Work request
From the first line to the last, give the material again exactly, without the images.
• • • • •
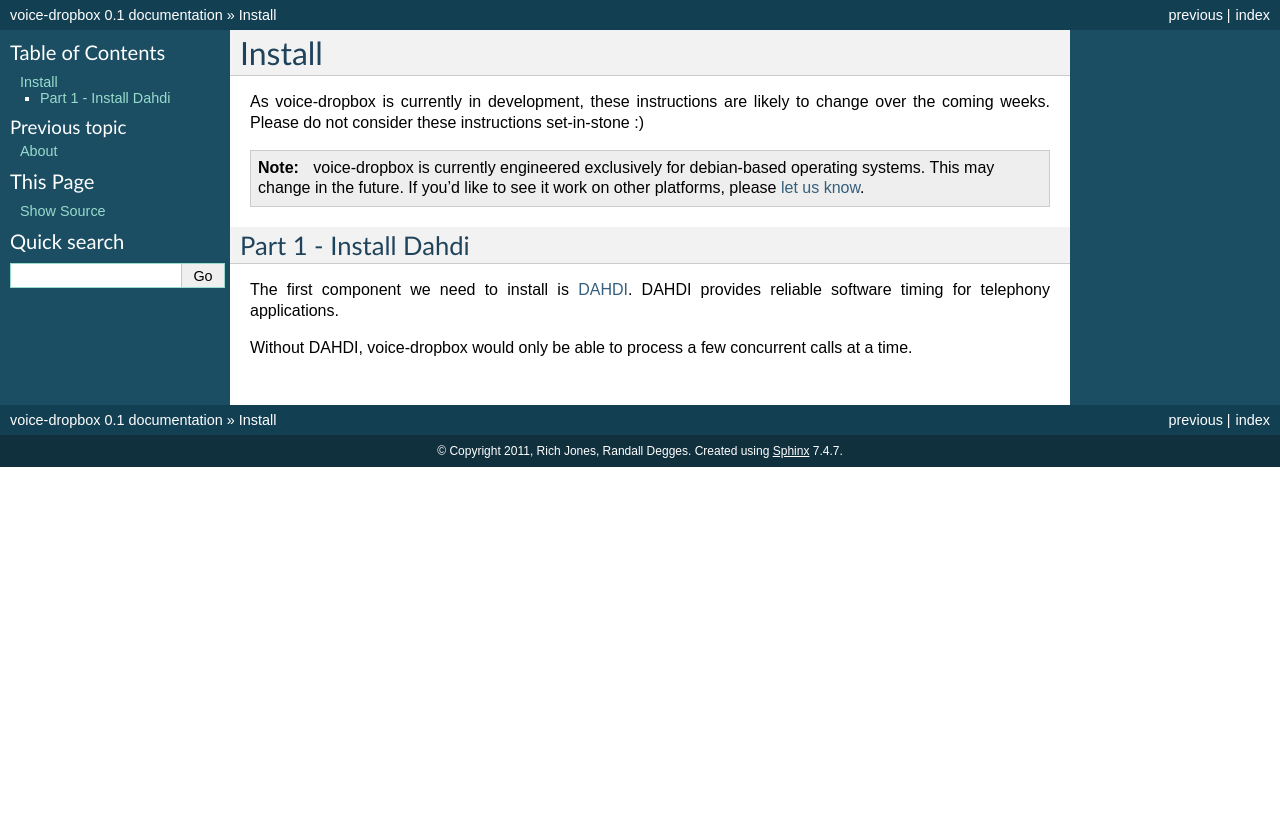
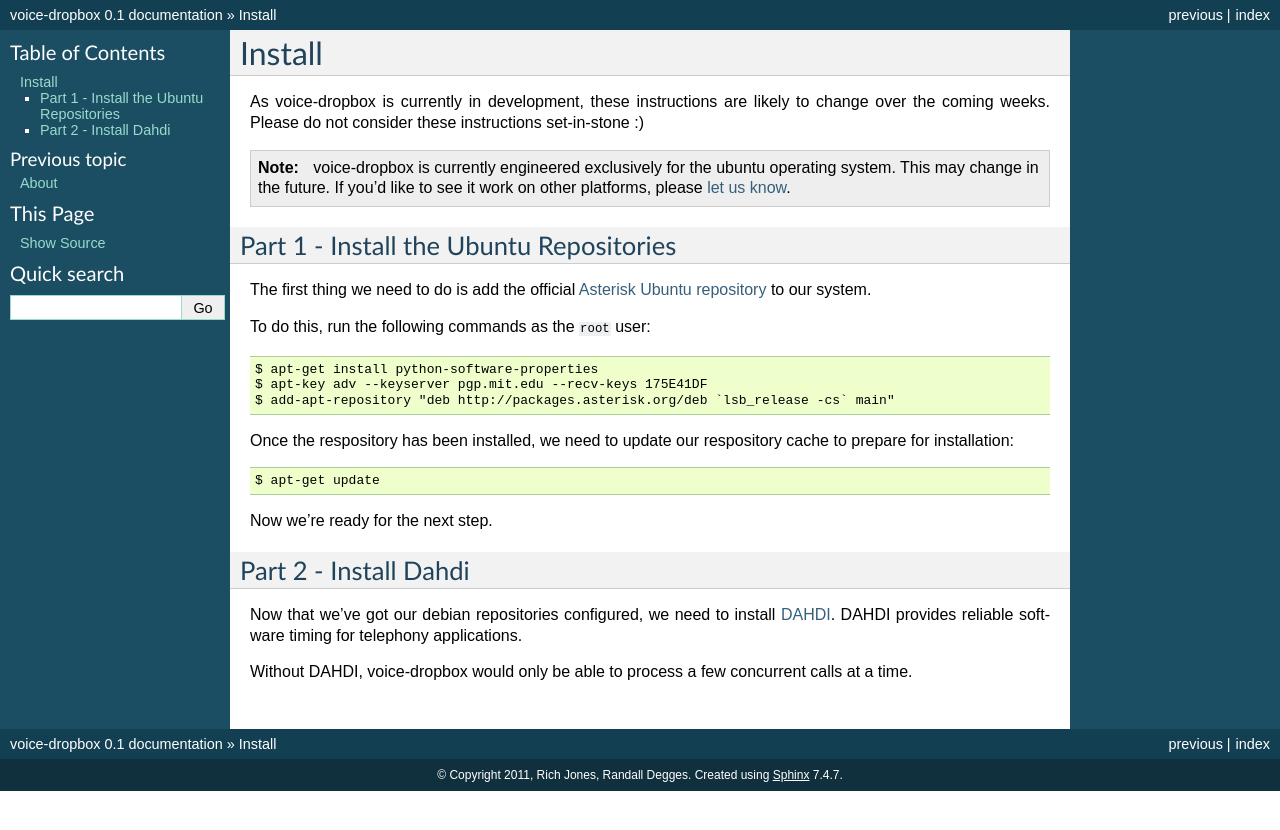
Before and after one commit to Miserlou/Voice-Dropbox, a Sphinx documentation site: the page built from docs/install.rst, in a window 1280 px wide. Shown: the top 830 px of the page. Built offline with Sphinx 7.4.7, drawn with Linux system fonts in a browser that asks for light colours.

Commit message:
Changed install priorities around a bit.

```diff
--- a/docs/install.rst
+++ b/docs/install.rst
@@ -7,18 +7,39 @@
 set-in-stone :)
 
 .. note::
-   voice-dropbox is currently engineered exclusively for debian-based operating
-   systems. This may change in the future. If you'd like to see it work on
-   other platforms, please `let us know
+   voice-dropbox is currently engineered exclusively for the ubuntu operating
+   system. This may change in the future. If you'd like to see it work on other
+   platforms, please `let us know
    <https://github.com/Miserlou/Voice-Dropbox/issues>`_.
 
+****************************************
+Part 1 - Install the Ubuntu Repositories
+****************************************
+
+The first thing we need to do is add the official `Asterisk Ubuntu repository
+<https://wiki.asterisk.org/wiki/display/AST/Asterisk+Packages#AsteriskPackages-APT%28Debian%2FUbuntu%29>`_
+to our system.
+
+To do this, run the following commands as the ``root`` user::
+
+    $ apt-get install python-software-properties
+    $ apt-key adv --keyserver pgp.mit.edu --recv-keys 175E41DF
+    $ add-apt-repository "deb http://packages.asterisk.org/deb `lsb_release -cs` main"
+
+Once the respository has been installed, we need to update our respository
+cache to prepare for installation::
+
+    $ apt-get update
+
+Now we're ready for the next step.
+
 **********************
-Part 1 - Install Dahdi
+Part 2 - Install Dahdi
 **********************
 
-The first component we need to install is `DAHDI
-<http://www.asterisk.org/dahdi>`_. DAHDI provides reliable software timing for
-telephony applications.
+Now that we've got our debian repositories configured, we need to install
+`DAHDI <http://www.asterisk.org/dahdi>`_. DAHDI provides reliable software
+timing for telephony applications.
 
 Without DAHDI, voice-dropbox would only be able to process a few concurrent
 calls at a time.
```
• • • • •
Answer to this problem
Before and after one commit to Miserlou/Voice-Dropbox, a Sphinx documentation site: the page built from docs/install.rst, in a window 1280 px wide. Shown: the top 830 px of the page. Built offline with Sphinx 7.4.7, drawn with Linux system fonts in a browser that asks for light colours.

Commit message:
Changed install priorities around a bit.

```diff
--- a/docs/install.rst
+++ b/docs/install.rst
@@ -7,18 +7,39 @@
 set-in-stone :)
 
 .. note::
-   voice-dropbox is currently engineered exclusively for debian-based operating
-   systems. This may change in the future. If you'd like to see it work on
-   other platforms, please `let us know
+   voice-dropbox is currently engineered exclusively for the ubuntu operating
+   system. This may change in the future. If you'd like to see it work on other
+   platforms, please `let us know
    <https://github.com/Miserlou/Voice-Dropbox/issues>`_.
 
+****************************************
+Part 1 - Install the Ubuntu Repositories
+****************************************
+
+The first thing we need to do is add the official `Asterisk Ubuntu repository
+<https://wiki.asterisk.org/wiki/display/AST/Asterisk+Packages#AsteriskPackages-APT%28Debian%2FUbuntu%29>`_
+to our system.
+
+To do this, run the following commands as the ``root`` user::
+
+    $ apt-get install python-software-properties
+    $ apt-key adv --keyserver pgp.mit.edu --recv-keys 175E41DF
+    $ add-apt-repository "deb http://packages.asterisk.org/deb `lsb_release -cs` main"
+
+Once the respository has been installed, we need to update our respository
+cache to prepare for installation::
+
+    $ apt-get update
+
+Now we're ready for the next step.
+
 **********************
-Part 1 - Install Dahdi
+Part 2 - Install Dahdi
 **********************
 
-The first component we need to install is `DAHDI
-<http://www.asterisk.org/dahdi>`_. DAHDI provides reliable software timing for
-telephony applications.
+Now that we've got our debian repositories configured, we need to install
+`DAHDI <http://www.asterisk.org/dahdi>`_. DAHDI provides reliable software
+timing for telephony applications.
 
 Without DAHDI, voice-dropbox would only be able to process a few concurrent
 calls at a time.
```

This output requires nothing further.